At the farthest end of a line of footpath dwellers, behind two large buses, Damodar Yadav sits on a large blanket that has been folded several times to form a sort of mattress. He is wearing a pink shirt and pair of cream trousers. It has been five days since he arrived from his village in Kolhapur district, Maharashtra, but, despite his neighbours’ overtures, he rarely chats with them. “I came to Bombay for the first time as a youth. Then I stayed at a guest house with other friends,” he says. “I knew, I would return. But not like this.”
The footpath is in Parel, a suburb in central Mumbai. Yadav’s 30-year-old wife, a patient of breast cancer, is at Tata Memorial Hospital, which abuts the footpath. She is likely to undergo a surgery, he says. Every few days, he calls up his school-going daughter and son, and tells them that their mother is recuperating well and that he is staying at a guest house.

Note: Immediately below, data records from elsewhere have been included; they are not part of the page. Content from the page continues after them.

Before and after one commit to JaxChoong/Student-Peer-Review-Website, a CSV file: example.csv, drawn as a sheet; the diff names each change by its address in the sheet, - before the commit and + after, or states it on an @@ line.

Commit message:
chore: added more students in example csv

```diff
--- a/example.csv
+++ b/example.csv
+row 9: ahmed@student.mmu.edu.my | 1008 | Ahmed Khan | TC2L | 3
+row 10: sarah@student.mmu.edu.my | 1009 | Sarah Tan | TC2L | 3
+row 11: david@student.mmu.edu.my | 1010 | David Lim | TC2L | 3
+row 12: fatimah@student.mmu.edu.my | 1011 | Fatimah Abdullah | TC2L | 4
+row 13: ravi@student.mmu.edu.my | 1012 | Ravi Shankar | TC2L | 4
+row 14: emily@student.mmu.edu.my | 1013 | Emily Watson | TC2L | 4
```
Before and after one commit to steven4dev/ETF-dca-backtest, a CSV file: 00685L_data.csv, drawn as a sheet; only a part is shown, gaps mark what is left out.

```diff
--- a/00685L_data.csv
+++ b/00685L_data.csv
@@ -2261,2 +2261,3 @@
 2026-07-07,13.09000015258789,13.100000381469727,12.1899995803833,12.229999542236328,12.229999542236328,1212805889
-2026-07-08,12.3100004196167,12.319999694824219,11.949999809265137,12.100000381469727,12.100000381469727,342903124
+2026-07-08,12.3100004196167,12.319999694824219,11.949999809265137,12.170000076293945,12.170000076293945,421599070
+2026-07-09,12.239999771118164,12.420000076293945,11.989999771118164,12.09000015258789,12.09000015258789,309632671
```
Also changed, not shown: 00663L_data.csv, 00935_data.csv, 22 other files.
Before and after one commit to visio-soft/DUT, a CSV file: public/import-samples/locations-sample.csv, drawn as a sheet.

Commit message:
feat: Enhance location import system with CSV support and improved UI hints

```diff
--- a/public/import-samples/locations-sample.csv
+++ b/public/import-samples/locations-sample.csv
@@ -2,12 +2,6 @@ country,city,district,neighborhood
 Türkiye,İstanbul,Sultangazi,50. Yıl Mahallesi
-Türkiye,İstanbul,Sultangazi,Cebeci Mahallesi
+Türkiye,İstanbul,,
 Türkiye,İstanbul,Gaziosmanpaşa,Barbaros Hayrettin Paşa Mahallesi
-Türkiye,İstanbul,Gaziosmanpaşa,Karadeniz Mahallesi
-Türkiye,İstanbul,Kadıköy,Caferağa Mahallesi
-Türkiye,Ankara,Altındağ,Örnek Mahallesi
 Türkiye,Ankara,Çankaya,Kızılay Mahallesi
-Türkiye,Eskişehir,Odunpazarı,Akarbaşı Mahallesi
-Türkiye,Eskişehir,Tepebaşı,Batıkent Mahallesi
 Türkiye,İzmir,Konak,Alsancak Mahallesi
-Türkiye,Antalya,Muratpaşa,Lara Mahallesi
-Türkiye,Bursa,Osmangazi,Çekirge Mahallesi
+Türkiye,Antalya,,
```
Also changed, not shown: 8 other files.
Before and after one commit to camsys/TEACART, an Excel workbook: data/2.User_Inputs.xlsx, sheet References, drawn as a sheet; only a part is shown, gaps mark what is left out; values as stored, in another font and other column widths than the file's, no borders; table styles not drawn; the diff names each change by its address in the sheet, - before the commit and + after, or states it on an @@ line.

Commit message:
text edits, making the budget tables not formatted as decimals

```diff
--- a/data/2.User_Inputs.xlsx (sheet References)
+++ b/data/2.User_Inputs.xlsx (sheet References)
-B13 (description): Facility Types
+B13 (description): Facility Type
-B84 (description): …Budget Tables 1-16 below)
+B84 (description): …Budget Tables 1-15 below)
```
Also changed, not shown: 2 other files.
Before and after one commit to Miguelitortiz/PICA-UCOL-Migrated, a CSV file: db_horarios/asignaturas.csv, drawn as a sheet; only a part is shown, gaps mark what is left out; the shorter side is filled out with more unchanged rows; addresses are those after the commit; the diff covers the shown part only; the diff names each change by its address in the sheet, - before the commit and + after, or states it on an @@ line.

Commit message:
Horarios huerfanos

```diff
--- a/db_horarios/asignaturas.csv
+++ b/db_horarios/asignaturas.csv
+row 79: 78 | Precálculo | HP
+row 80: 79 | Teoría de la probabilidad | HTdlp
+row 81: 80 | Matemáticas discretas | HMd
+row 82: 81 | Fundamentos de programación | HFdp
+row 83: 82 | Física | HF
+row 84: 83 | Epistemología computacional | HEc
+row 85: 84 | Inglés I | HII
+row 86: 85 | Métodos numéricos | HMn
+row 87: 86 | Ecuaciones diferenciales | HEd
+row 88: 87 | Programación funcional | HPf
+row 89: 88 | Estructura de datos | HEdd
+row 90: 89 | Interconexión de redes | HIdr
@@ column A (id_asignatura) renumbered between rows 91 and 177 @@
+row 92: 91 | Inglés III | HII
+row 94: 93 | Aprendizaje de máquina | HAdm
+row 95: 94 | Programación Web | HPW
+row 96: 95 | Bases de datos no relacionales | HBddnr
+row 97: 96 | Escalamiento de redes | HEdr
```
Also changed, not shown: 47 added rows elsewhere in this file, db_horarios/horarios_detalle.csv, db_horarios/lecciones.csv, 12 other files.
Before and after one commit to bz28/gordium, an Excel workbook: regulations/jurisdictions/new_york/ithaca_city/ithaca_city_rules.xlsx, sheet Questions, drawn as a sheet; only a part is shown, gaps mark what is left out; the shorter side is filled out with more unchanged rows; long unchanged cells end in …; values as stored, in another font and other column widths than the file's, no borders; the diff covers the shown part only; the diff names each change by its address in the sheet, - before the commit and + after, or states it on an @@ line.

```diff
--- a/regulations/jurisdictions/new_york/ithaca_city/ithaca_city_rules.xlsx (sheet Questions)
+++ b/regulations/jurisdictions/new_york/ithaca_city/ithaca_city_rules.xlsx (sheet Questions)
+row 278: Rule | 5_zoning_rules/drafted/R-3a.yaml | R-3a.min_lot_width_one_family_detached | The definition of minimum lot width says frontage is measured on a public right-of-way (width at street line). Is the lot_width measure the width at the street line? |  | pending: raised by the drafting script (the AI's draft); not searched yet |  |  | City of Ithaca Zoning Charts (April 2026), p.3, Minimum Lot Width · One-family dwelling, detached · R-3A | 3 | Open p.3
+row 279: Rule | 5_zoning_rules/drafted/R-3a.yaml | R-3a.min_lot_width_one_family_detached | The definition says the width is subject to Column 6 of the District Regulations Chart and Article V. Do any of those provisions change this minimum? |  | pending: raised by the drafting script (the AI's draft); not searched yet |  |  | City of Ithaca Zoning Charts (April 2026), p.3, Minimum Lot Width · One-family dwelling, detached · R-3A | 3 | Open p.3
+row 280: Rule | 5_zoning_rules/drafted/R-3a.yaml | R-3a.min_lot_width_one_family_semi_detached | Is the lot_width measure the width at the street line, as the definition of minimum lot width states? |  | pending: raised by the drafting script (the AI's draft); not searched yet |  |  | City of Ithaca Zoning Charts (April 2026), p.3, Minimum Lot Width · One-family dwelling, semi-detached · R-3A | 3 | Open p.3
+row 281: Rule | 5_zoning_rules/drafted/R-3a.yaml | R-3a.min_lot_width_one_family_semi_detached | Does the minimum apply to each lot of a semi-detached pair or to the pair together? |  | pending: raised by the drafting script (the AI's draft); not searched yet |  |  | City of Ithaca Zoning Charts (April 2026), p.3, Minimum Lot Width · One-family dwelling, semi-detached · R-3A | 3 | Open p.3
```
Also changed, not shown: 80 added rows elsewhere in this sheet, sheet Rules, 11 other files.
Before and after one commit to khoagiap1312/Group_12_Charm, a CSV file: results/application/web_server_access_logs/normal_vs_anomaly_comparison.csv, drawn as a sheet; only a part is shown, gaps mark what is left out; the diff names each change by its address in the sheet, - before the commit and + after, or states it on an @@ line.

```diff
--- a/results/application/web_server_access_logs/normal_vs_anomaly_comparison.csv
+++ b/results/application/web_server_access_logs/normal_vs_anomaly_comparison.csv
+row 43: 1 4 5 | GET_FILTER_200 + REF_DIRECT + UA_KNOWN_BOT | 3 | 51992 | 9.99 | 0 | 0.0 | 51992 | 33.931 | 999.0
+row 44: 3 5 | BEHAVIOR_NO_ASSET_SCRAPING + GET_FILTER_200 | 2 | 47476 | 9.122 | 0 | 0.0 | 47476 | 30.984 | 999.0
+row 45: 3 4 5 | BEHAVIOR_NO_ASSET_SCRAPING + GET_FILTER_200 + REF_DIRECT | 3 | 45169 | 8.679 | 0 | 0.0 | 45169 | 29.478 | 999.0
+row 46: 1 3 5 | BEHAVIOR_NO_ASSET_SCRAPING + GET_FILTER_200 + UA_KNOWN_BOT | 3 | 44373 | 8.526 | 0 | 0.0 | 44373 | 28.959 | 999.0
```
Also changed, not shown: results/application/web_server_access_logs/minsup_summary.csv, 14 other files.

As we speak, suddenly everyone perks up. A group of four, carrying packets of food and a jerry-can filled with milk, come by. They are members of a charitable group that provides these footpath dwellers with food. Each individual gets a small polythene bag of rice and vegetables and a glass of milk. Children get extra milk. A little further away, an elderly couple from Rajashtan, who later identify themselves as Raja Ram and Laxmi Devi, ask for more milk. Devi underwent a session of chemotherapy the previous day, and she says she is unable to consume anything solid. The woman handing out the food says there is not enough milk and moves on.
“You drink mine,” Ram says, and pours his share of milk into her mug. They also put lumps of rice into the mug and mash it with their hands. Devi tries to eat this semi-solid preparation, but has to rush to a drain to spit it out. She sits on her haunches, retching and trembling.
Like in other parts of Mumbai, many families live on the footpaths outside Tata Memorial Hospital too. But unlike most others, these are cancer patients and their relatives. If you look closely, you can make this out. There will be a balding child with a mask on his face, a man whose face has been operated upon and has a tube through his nose to consume milk, a woman with a dash of vermillion on her upper forehead even though she has no hair, and medical files that peep out of polythene bags. And when darkness falls, all of them will vacate the footpath because they are not allowed to sleep here, and find space outside the many shops in the vicinity. Some of them will leave in a few weeks. And some of them will take months to return home. But eventually, they will go, and their space on the footpath will be taken up by another family.
The neighbourhood of Parel is rapidly changing. Old defunct mills are being converted into pubs and nightclubs, and old constructions being replaced by towering buildings. Some old buildings and chawls still stand and parts of some of these now serve as lodges for patients of the nearby Tata Memorial Hospital. Humayun Jafri, the hospital’s public relations officer, says that Tata Memorial gets 40,000 to 50,000 new patients every year, most of them from other parts of the country. That probably makes it India’s largest and busiest cancer hospital.
Ramesh Kumar lives in one such lodge called Maharashtra Guest House. It is located on the third floor of a chawl occupied mostly by Muslim families. From the only window in his room, the affluence of Mumbai stretches out on a long straight road. A gaudy skyscraper looms. Beside it, an equally tall building, covered in green and blue tarpaulin sheets, is under construction. On one Saturday evening, two cars blaring head-thumping music whizz by on the road outside. Kumar rushes to the window and cranes his neck to follow the vehicles till as far as his window will permit him.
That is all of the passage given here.